"We can't let that happen again," Ravens coach Brian Billick said. "We were lucky to come out of the game with a win based on the way they ran the ball."
Some of Martin's success last season can probably be attributed to the Jets' scheme. They ran directly at Lewis, cutting him off on isolation plays with their fullback and six-time Pro Bowl center Kevin Mawae.
Lewis was outnumbered when the Jets ran their spread formation, employing three and four wideouts to pull Baltimore's extra defenders away from the line of scrimmage. Operating with six defensive backs, the Ravens left Lewis in a precarious situation as there were four linemen plus Lewis paired against five offensive linemen and Martin.

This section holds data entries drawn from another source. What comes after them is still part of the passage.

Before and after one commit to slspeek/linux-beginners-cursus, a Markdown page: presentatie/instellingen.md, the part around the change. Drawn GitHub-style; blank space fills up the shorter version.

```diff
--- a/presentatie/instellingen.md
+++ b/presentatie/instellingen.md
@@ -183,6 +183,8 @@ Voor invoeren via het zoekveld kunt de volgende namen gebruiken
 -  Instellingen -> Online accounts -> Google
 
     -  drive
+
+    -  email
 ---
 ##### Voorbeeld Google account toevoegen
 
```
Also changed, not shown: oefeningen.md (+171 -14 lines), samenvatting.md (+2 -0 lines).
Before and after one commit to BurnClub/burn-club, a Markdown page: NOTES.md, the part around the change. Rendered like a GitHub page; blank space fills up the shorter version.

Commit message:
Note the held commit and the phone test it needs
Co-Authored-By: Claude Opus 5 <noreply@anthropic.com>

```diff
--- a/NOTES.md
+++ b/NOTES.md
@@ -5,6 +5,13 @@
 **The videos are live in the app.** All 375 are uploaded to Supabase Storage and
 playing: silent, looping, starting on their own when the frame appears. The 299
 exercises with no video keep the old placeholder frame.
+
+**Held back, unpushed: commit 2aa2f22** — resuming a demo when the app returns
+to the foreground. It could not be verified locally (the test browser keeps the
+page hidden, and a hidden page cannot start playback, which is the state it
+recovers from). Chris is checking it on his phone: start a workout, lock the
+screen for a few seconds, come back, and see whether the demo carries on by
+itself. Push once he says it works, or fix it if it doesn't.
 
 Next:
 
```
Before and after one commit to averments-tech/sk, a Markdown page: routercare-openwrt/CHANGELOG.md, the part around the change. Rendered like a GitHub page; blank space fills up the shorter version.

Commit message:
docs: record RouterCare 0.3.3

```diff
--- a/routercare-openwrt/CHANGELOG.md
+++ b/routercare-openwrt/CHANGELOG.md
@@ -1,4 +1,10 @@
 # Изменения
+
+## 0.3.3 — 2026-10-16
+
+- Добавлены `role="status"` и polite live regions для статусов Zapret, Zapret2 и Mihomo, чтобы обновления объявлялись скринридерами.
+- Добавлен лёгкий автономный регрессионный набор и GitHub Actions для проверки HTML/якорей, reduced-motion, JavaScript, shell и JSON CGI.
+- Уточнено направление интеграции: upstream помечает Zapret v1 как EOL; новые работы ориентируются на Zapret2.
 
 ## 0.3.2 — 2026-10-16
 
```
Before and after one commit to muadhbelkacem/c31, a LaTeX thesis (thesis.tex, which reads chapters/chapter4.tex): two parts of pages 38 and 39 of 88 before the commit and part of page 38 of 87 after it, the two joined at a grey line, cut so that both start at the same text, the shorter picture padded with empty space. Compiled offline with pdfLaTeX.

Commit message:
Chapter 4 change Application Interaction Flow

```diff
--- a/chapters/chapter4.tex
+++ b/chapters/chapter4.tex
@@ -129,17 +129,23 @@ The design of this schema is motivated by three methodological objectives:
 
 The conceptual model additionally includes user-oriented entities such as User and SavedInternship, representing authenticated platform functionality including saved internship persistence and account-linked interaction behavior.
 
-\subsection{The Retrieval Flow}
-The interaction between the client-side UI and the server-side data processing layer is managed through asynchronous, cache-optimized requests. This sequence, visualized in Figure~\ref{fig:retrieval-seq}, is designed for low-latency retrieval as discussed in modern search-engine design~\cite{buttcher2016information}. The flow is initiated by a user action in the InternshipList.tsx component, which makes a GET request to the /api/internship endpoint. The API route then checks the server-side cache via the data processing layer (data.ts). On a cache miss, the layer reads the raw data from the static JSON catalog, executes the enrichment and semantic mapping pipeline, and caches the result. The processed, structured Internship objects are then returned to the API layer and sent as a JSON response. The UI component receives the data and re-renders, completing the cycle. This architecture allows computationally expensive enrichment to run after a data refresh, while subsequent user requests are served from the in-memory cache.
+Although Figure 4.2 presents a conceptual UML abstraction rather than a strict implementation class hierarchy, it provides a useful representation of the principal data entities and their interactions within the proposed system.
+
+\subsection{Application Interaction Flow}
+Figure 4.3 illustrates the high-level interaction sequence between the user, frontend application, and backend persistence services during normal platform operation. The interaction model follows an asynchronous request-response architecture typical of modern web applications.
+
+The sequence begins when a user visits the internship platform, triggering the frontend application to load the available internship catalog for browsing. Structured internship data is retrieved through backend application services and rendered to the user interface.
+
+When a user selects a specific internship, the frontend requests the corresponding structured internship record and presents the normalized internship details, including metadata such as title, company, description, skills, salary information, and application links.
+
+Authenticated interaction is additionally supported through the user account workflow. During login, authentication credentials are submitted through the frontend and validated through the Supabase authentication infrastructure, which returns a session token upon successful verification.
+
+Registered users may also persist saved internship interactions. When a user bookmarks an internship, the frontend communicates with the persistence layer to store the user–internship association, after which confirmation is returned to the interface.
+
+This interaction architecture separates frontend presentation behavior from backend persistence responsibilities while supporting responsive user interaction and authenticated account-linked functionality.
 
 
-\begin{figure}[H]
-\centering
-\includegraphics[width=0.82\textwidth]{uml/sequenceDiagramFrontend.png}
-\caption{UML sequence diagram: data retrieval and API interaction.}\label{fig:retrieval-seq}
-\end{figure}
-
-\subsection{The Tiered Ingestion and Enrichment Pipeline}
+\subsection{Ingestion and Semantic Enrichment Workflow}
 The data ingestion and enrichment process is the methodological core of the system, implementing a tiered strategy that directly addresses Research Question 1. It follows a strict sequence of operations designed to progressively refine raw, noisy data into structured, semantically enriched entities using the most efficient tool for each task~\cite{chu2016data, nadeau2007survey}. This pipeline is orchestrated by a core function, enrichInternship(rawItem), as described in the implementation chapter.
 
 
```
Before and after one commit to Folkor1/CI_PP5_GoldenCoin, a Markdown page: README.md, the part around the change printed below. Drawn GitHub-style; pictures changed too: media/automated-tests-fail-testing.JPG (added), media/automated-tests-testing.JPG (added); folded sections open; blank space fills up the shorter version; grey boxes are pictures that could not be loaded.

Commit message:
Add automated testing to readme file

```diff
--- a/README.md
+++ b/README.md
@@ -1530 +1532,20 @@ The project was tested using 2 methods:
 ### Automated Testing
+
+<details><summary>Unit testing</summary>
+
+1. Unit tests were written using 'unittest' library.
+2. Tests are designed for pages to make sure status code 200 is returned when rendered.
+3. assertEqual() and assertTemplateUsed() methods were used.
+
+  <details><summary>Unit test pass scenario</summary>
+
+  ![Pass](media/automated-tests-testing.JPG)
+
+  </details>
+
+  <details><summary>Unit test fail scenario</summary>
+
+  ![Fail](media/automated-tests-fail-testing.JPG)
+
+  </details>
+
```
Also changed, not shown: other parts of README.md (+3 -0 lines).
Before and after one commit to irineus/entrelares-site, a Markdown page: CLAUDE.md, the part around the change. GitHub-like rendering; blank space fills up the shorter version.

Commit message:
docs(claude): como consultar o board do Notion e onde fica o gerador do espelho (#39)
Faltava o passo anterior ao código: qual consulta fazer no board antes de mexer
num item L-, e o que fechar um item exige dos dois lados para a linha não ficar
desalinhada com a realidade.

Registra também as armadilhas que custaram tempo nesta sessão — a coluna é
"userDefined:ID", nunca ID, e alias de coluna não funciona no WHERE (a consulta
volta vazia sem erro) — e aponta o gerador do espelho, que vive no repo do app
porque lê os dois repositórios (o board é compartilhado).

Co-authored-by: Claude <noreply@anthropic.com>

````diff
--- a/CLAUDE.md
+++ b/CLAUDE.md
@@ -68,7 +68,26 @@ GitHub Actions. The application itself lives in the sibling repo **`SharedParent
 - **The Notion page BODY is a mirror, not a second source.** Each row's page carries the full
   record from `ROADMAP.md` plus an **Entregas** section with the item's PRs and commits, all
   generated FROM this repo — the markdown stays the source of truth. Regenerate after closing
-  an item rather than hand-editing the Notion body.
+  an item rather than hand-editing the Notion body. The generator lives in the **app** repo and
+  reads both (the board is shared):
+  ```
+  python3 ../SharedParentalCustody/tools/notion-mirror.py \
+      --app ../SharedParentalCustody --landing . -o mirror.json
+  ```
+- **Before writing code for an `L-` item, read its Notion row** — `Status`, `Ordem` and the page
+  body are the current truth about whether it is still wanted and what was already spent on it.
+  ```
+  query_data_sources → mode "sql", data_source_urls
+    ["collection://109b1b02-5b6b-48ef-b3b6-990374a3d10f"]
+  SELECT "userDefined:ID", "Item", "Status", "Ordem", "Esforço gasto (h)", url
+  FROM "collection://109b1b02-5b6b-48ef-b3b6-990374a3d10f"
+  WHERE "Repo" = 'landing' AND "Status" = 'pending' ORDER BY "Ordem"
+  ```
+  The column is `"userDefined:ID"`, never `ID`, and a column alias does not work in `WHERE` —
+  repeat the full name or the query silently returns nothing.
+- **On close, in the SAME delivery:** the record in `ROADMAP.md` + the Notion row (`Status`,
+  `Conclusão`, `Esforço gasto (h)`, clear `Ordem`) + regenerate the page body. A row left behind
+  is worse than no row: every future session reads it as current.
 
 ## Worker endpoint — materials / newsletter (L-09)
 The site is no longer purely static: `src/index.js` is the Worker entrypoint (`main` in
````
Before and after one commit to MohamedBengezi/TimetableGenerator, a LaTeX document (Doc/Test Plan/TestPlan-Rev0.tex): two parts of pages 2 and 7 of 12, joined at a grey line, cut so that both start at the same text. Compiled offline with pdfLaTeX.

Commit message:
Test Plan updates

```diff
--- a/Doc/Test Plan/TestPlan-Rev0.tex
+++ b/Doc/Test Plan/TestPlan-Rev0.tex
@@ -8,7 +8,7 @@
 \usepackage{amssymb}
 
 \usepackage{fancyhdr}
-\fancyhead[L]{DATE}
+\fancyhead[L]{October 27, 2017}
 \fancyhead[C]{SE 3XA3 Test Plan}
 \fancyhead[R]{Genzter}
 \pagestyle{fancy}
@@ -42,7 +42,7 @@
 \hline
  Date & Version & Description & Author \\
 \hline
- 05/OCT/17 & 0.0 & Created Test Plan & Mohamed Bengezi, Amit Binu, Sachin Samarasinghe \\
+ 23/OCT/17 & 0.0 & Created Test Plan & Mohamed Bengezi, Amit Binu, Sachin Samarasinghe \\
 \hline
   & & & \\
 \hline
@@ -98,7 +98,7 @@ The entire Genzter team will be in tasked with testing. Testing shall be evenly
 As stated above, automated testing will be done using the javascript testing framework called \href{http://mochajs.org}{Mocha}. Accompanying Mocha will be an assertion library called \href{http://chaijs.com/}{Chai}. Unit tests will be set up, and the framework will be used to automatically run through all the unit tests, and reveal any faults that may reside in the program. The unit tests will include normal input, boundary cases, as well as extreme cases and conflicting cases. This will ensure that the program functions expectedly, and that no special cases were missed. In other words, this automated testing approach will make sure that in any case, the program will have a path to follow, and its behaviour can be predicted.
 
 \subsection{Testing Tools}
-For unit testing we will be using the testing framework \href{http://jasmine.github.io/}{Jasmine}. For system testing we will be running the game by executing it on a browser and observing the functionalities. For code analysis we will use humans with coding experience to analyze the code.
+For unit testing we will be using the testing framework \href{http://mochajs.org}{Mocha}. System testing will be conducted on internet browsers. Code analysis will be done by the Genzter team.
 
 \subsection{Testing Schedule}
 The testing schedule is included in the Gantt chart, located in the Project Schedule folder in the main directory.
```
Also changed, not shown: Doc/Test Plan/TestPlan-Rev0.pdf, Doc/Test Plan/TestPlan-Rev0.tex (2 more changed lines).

"They lightened the box," Suggs said. "When they're spread out, that just leaves Ray in there with four defensive linemen and it's five-on-five where you need someone to make a miraculous play. We have to change the math on them. We have to squeeze that box down tight and give Ray and our front four a lot more help."
Defending Martin is typically a tricky proposition.
Although relatively undersized at 5-foot-11, 210 pounds, he appears to glide upfield and makes sharp cuts. He rarely withstands a full-force hit because of his elusiveness.
That was especially true last year in the Meadowlands as he became one of four running backs to eclipse 100 yards against the Ravens in 2004.
"Everything was working well last year," Martin said. "We had a pretty balanced attack. The offensive line was doing great and just about everything we ran was pretty successful.
"We ran the draws and we ran the off-tackle plays. There isn't one particular thing. I just think they did a good job up front last year."
However, Martin hasn't been nearly as effective this year. He has rushed for 196 yards and a 2.8 average per carry with a long run of 16 yards.
He has been regularly been stymied by stacked line of scrimmages against Kansas City (57 yards), Miami (72 yards) and Jacksonville (67 yards).
"He's got vision, he's a great back," Suggs said of Martin.
In Suggs' next breath, he mentioned Mawae, a formidable blocker who's undersized at 6-foot-4, 289 pounds but blessed with superior upper body strength and the speed to pull and lead sweeps.
"This guy is very quick, strong and tough, so I have the utmost respect for him," said nose guard Maake Kemoeatu, who outweighs Mawae by roughly 61 pounds depending on the size of his last meal. "I have to slow him down. I can't let him run around and get shots at Ray. I have my work cut out for me."
Bollinger has thrown only nine career passes. A former Ravens starter from long ago, Testaverde is 41 and wasn't invited to attend any team's training camp.
It's clear where the primary matchup lies. It's Martin against the Ravens' defense.
"We'll deal with the quarterback," Suggs said, "but definitely our biggest problem is Curtis Martin."
In addition to being a long time contributor to RavensInsider, Aaron Wilson writes for the Carroll County Times in Westminster Maryland.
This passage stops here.